**Exercise objective:** Report every line in the records below that holds the word "views".

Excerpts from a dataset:
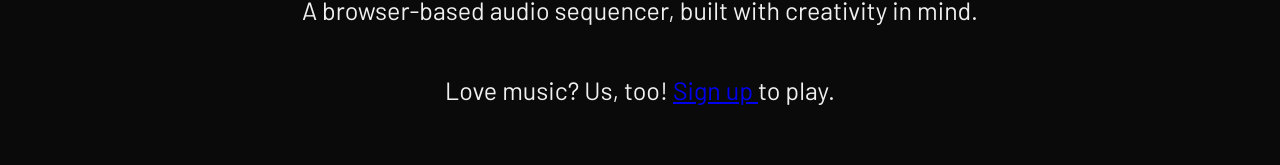
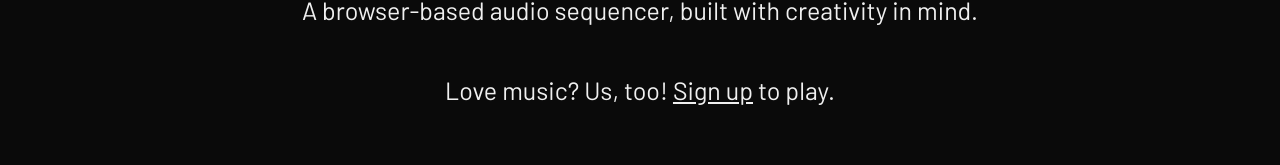
Before and after one commit to kakizaki55/geo-tone-frontend, a React app: page / in a window 1280 px wide. Shown: the part 428-593 px from the top of the page. Built offline with nearby package versions, Linux system fonts and the light colour scheme; no server answers.

Commit message:
Change sign-up link on homepage to white with hover effect

```diff
--- a/src/views/Home/Home.css
+++ b/src/views/Home/Home.css
@@ -31,6 +31,14 @@
   animation-duration: 1.5s;
 }
 
+.registerLink {
+  color: var(--white-ish);
+}
+
+.registerLink:hover {
+  color: var(--aqua);
+}
+
 @keyframes right-spin {
   from {
     tranform: rotate(0deg);
--- a/src/views/Home/Home.jsx
+++ b/src/views/Home/Home.jsx
@@ -1,7 +1,7 @@
 import React from 'react';
 import styles from './Home.css';
 import shapes from '../../assets/shapes.png';
-import { NavLink } from 'react-router-dom';
+import { Link } from 'react-router-dom';
 
 export default function Home() {
   return (
@@ -14,8 +14,11 @@ export default function Home() {
         </div>
         <p>A browser-based audio sequencer, built with creativity in mind.</p>
         <p>
-          Love music? Us, too! <NavLink to="/register">Sign up </NavLink>to
-          play.
+          Love music? Us, too!{' '}
+          <Link to="/register" className={styles.registerLink}>
+            Sign up
+          </Link>{' '}
+          to play.
         </p>
       </div>
     </>
```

**Task response:**
--- a/src/views/Home/Home.css
+++ b/src/views/Home/Home.css
--- a/src/views/Home/Home.jsx
+++ b/src/views/Home/Home.jsx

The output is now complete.